### TASK REQUIREMENTS
Report every line of the entries that contains the word "Wallet".
:: THE RECORDS
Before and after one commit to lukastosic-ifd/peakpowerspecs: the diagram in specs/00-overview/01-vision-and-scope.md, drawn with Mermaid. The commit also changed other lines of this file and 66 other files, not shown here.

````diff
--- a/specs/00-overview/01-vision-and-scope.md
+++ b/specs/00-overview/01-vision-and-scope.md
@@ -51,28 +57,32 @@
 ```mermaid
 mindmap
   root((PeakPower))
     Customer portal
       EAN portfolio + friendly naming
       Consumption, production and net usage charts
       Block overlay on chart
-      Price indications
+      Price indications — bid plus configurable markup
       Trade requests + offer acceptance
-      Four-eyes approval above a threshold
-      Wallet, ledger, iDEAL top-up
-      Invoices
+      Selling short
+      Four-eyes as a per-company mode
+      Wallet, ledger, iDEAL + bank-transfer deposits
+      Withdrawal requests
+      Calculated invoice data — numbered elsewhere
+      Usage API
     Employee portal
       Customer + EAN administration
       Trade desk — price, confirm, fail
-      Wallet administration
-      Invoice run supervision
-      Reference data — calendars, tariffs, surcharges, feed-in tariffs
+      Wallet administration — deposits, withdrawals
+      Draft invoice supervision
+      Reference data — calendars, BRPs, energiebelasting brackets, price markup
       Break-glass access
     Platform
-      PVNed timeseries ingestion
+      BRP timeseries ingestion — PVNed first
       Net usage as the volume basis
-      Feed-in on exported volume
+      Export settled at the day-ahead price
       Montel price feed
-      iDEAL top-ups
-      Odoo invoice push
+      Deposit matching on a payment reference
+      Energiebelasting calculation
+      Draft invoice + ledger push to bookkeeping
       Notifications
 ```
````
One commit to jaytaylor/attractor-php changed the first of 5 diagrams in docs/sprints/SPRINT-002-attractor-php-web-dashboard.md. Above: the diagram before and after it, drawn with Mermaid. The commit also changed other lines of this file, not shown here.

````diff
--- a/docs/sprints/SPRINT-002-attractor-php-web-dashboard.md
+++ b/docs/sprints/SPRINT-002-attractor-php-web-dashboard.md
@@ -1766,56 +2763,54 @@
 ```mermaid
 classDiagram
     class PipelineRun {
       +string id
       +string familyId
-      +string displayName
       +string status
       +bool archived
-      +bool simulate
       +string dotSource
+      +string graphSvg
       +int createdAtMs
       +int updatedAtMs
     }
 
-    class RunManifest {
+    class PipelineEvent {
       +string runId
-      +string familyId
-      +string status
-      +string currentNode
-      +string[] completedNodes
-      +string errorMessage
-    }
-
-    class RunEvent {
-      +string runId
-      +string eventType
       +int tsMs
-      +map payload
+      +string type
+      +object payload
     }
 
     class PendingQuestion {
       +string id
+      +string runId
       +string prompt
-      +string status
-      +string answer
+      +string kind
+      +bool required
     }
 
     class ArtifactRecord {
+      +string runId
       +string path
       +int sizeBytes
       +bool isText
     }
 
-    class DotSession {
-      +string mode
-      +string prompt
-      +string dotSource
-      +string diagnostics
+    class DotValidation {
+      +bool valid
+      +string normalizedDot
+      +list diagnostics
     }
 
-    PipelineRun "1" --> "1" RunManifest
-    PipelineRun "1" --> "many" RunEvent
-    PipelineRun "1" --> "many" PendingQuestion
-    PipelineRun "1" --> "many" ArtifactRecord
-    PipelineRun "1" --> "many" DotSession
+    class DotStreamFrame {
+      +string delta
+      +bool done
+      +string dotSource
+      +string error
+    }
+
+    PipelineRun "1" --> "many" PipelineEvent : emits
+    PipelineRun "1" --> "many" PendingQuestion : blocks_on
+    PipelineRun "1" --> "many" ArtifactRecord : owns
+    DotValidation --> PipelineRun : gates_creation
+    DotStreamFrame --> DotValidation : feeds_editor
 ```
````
::::
### WRITTEN SOLUTION
-      Wallet, ledger, iDEAL top-up
+      Wallet, ledger, iDEAL + bank-transfer deposits
-      Wallet administration
+      Wallet administration — deposits, withdrawals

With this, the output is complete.